> [Task statement]
Since only the text is wanted, print every entry below exactly and omit the images.

++++ The input ++++

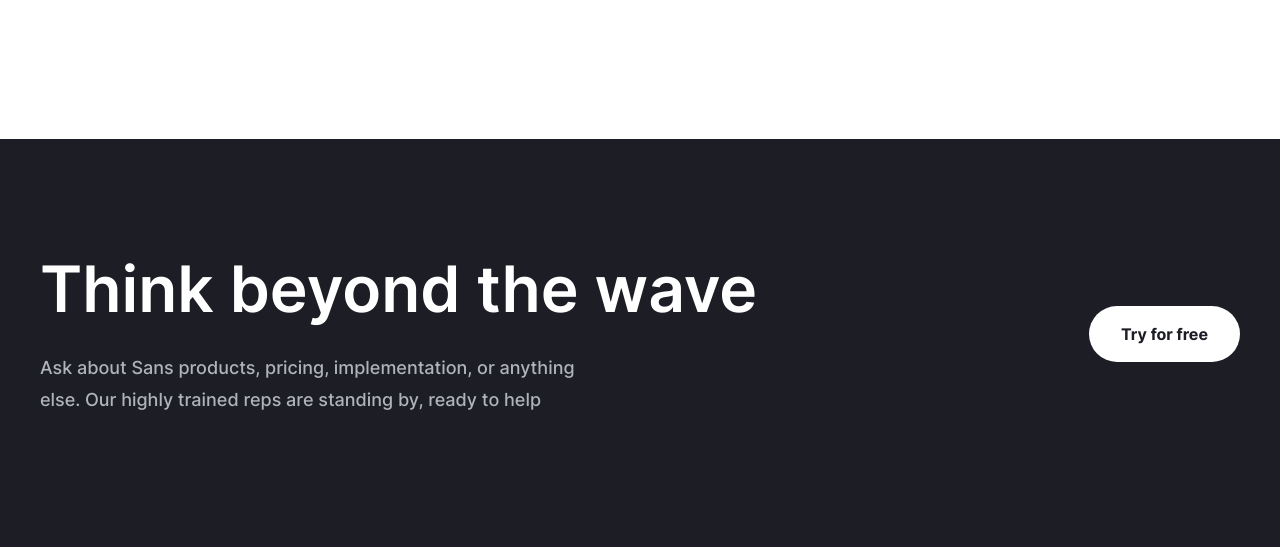
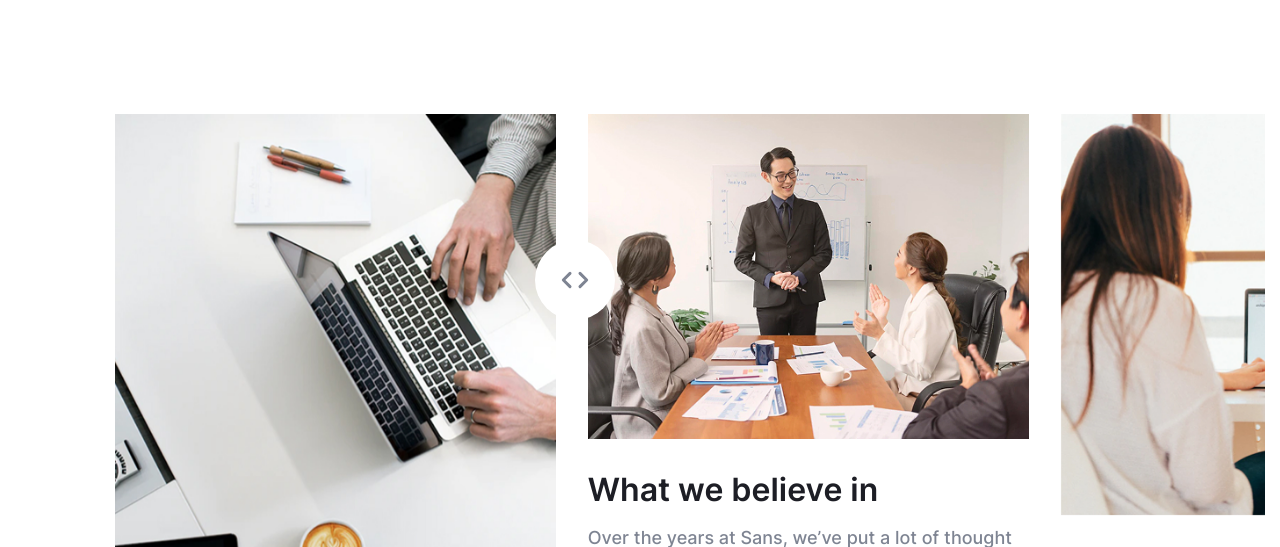
Before and after one commit to Greenfo/coca_project, a website built with Vite: page src/about.html in a window 1280 px wide. Shown: the part 830-1377 px from the top of the page. Built offline with nearby package versions, Linux system fonts and the light colour scheme.

Commit message:
Added slider to hero section in about

```diff
--- a/src/html/components/about/hero.html
+++ b/src/html/components/about/hero.html
@@ -167,7 +167,26 @@
         <circle cx="21.5" cy="100.5" r="1.5" fill="#161A34" />
       </svg>
     </div>
-    <!-- <div class="hero__slider swiper">
+  </div>
+  <div class="container hero__slider-wrapper">
+    <div class="hero__slider swiper">
+      <div class="hero__slider-btns">
+        <svg
+          width="28"
+          height="18"
+          viewBox="0 0 28 18"
+          fill="none"
+          xmlns="http://www.w3.org/2000/svg"
+        >
+          <path
+            d="M19.0001 2.33337L25.6667 9.00004L19.0001 15.6667M9.00008 15.6667L2.33341 9.00004L9.00008 2.33337"
+            stroke="#7E8492"
+            stroke-width="3"
+            stroke-linecap="round"
+            stroke-linejoin="round"
+          />
+        </svg>
+      </div>
       <div class="swiper-wrapper">
         <div class="hero__slide swiper-slide">
           <img
@@ -211,6 +230,6 @@
           />
         </div>
       </div>
-    </div> -->
+    </div>
   </div>
 </section>
--- a/src/js/components/about/slider.js
+++ b/src/js/components/about/slider.js
@@ -5,7 +5,15 @@ import 'swiper/css';
 export const useHeroSlider = () => {
   new Swiper('.hero__slider', {
     modules: [Navigation],
-    slidesPerView: 2.5,
+    slidesPerView: 1,
     spaceBetween: 32,
+    breakpoints: {
+      1201: {
+        slidesPerView: 2.5,
+      },
+      769: {
+        slidesPerView: 2,
+      },
+    },
   });
 };
--- a/src/scss/components/about/hero.scss
+++ b/src/scss/components/about/hero.scss
@@ -3,6 +3,10 @@
 
   @include small-tablet {
     text-align: center;
+  }
+
+  &__container {
+    margin-bottom: 135px;
   }
 
   &__title {
@@ -67,6 +71,10 @@
       font-weight: 500;
       line-height: 178%;
       color: #7e8492;
+
+      @include small-tablet {
+        margin-inline: auto;
+      }
     }
 
     &-link {
@@ -76,4 +84,50 @@
       background-color: var(--neutral-color-100);
     }
   }
+
+  &__slider {
+    position: relative;
+    margin-left: 100px !important;
+
+    @include mini-desktop {
+      margin-left: 0 !important;
+    }
+
+    &-wrapper {
+      max-width: 1440px;
+
+      @include mini-desktop {
+        max-width: calc(var(--container-width) + var(--container-padding) * 2);
+      }
+    }
+
+    &-btns {
+      @include flex-all-center;
+      position: absolute;
+      top: 126px;
+      left: 40%;
+      z-index: var(--z-index-2);
+      border-radius: 50%;
+      width: 80px;
+      height: 80px;
+      background-color: #fff;
+      transform: translateX(-50%);
+
+      @include mini-desktop {
+        left: 50%;
+      }
+
+      @include tablet {
+        display: none;
+      }
+
+      @include small-mobile {
+        top: 80px;
+        left: 93%;
+        display: flex;
+        width: 50px;
+        height: 50px;
+      }
+    }
+  }
 }
```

++++

> [Written answer]
Before and after one commit to Greenfo/coca_project, a website built with Vite: page src/about.html in a window 1280 px wide. Shown: the part 830-1377 px from the top of the page. Built offline with nearby package versions, Linux system fonts and the light colour scheme.

Commit message:
Added slider to hero section in about

```diff
--- a/src/html/components/about/hero.html
+++ b/src/html/components/about/hero.html
@@ -167,7 +167,26 @@
         <circle cx="21.5" cy="100.5" r="1.5" fill="#161A34" />
       </svg>
     </div>
-    <!-- <div class="hero__slider swiper">
+  </div>
+  <div class="container hero__slider-wrapper">
+    <div class="hero__slider swiper">
+      <div class="hero__slider-btns">
+        <svg
+          width="28"
+          height="18"
+          viewBox="0 0 28 18"
+          fill="none"
+          xmlns="http://www.w3.org/2000/svg"
+        >
+          <path
+            d="M19.0001 2.33337L25.6667 9.00004L19.0001 15.6667M9.00008 15.6667L2.33341 9.00004L9.00008 2.33337"
+            stroke="#7E8492"
+            stroke-width="3"
+            stroke-linecap="round"
+            stroke-linejoin="round"
+          />
+        </svg>
+      </div>
       <div class="swiper-wrapper">
         <div class="hero__slide swiper-slide">
           <img
@@ -211,6 +230,6 @@
           />
         </div>
       </div>
-    </div> -->
+    </div>
   </div>
 </section>
--- a/src/js/components/about/slider.js
+++ b/src/js/components/about/slider.js
@@ -5,7 +5,15 @@ import 'swiper/css';
 export const useHeroSlider = () => {
   new Swiper('.hero__slider', {
     modules: [Navigation],
-    slidesPerView: 2.5,
+    slidesPerView: 1,
     spaceBetween: 32,
+    breakpoints: {
+      1201: {
+        slidesPerView: 2.5,
+      },
+      769: {
+        slidesPerView: 2,
+      },
+    },
   });
 };
--- a/src/scss/components/about/hero.scss
+++ b/src/scss/components/about/hero.scss
@@ -3,6 +3,10 @@
 
   @include small-tablet {
     text-align: center;
+  }
+
+  &__container {
+    margin-bottom: 135px;
   }
 
   &__title {
@@ -67,6 +71,10 @@
       font-weight: 500;
       line-height: 178%;
       color: #7e8492;
+
+      @include small-tablet {
+        margin-inline: auto;
+      }
     }
 
     &-link {
@@ -76,4 +84,50 @@
       background-color: var(--neutral-color-100);
     }
   }
+
+  &__slider {
+    position: relative;
+    margin-left: 100px !important;
+
+    @include mini-desktop {
+      margin-left: 0 !important;
+    }
+
+    &-wrapper {
+      max-width: 1440px;
+
+      @include mini-desktop {
+        max-width: calc(var(--container-width) + var(--container-padding) * 2);
+      }
+    }
+
+    &-btns {
+      @include flex-all-center;
+      position: absolute;
+      top: 126px;
+      left: 40%;
+      z-index: var(--z-index-2);
+      border-radius: 50%;
+      width: 80px;
+      height: 80px;
+      background-color: #fff;
+      transform: translateX(-50%);
+
+      @include mini-desktop {
+        left: 50%;
+      }
+
+      @include tablet {
+        display: none;
+      }
+
+      @include small-mobile {
+        top: 80px;
+        left: 93%;
+        display: flex;
+        width: 50px;
+        height: 50px;
+      }
+    }
+  }
 }
```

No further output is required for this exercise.